Your response should be every line from the entries that includes the string "styles".

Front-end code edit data
--------
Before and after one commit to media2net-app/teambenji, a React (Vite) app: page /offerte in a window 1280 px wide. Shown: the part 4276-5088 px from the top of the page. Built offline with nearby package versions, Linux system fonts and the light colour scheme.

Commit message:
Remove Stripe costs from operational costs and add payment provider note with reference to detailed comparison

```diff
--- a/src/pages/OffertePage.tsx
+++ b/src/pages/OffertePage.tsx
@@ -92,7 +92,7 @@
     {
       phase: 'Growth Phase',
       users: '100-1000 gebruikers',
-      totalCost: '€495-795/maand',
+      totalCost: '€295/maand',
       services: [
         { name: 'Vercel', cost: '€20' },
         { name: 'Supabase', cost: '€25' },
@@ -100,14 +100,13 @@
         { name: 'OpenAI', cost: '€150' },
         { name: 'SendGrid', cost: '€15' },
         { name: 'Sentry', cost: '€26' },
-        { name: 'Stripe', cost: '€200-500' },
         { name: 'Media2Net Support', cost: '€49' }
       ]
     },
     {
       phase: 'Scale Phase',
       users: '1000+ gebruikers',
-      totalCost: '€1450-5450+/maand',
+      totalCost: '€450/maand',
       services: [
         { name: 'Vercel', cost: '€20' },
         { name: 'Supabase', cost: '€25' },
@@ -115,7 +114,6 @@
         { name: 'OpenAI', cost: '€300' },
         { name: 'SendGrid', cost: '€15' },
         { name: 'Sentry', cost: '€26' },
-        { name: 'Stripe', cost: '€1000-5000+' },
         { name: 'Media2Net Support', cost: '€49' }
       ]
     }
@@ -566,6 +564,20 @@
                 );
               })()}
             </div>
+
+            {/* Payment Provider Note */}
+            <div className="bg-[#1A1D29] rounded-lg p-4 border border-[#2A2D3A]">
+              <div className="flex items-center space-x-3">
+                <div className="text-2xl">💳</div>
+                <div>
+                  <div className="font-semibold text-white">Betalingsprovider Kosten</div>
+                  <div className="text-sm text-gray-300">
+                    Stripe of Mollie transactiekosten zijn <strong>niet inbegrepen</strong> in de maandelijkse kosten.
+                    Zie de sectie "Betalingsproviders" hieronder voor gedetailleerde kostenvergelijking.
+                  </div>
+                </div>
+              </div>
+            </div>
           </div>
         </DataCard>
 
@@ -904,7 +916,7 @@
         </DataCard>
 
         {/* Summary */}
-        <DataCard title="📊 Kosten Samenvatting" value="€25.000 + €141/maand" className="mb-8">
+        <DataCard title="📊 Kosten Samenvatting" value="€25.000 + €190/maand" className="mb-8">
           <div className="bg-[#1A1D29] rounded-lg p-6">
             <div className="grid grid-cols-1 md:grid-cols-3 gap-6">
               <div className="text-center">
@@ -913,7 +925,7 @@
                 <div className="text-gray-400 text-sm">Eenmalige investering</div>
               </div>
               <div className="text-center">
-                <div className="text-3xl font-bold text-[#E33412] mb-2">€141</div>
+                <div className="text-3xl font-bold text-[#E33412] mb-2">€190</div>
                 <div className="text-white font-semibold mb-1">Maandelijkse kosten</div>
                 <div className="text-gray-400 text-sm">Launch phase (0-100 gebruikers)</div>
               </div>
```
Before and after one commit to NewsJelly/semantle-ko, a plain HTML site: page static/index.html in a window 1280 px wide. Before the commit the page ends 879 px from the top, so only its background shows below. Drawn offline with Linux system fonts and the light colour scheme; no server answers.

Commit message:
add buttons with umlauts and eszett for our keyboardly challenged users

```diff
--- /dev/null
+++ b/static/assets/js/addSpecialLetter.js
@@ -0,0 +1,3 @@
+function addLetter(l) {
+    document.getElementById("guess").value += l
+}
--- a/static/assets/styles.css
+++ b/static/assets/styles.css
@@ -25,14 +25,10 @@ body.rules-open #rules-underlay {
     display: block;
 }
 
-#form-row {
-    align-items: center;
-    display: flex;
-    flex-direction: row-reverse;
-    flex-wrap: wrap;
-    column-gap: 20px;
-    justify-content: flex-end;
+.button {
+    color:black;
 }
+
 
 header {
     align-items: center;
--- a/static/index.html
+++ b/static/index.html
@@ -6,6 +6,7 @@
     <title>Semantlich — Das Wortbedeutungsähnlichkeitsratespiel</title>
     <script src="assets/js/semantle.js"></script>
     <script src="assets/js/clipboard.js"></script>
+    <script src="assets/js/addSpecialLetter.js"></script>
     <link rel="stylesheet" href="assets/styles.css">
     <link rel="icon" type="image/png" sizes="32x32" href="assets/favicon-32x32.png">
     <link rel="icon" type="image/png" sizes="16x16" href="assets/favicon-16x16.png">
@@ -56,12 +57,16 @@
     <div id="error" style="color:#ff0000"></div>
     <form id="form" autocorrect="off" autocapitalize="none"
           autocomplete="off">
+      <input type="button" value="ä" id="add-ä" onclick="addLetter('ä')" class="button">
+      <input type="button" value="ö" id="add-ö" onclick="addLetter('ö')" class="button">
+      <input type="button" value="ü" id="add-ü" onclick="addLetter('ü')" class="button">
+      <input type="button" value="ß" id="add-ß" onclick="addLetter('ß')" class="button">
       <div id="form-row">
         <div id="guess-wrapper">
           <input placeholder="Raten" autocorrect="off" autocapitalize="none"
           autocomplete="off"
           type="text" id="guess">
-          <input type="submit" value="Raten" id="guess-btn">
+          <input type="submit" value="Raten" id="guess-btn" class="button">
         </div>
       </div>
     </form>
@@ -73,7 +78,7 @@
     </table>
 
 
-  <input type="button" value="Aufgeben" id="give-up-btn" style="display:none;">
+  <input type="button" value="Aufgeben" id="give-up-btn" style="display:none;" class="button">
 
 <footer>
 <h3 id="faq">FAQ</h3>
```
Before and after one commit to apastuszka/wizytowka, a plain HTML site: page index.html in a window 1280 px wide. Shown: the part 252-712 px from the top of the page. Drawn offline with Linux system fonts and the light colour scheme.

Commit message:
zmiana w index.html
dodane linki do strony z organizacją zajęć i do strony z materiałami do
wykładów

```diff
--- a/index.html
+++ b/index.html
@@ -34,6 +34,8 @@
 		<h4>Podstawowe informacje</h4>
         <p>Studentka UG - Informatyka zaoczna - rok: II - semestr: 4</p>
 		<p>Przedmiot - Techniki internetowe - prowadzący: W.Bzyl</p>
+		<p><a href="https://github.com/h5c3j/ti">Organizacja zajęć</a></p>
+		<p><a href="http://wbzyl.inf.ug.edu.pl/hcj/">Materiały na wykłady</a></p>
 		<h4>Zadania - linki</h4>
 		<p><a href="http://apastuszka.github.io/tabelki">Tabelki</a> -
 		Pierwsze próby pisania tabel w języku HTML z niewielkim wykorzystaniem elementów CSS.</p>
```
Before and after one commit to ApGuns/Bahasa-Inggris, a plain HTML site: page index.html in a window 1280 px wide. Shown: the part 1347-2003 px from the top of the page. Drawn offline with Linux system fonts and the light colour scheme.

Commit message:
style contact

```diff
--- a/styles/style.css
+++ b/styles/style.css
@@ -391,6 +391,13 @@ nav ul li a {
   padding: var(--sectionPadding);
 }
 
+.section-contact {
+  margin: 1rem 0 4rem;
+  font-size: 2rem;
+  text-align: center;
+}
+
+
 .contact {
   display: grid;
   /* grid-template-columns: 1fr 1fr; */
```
--------
Exercise answer:
--- a/static/assets/styles.css
+++ b/static/assets/styles.css
     <link rel="stylesheet" href="assets/styles.css">
--- a/styles/style.css
+++ b/styles/style.css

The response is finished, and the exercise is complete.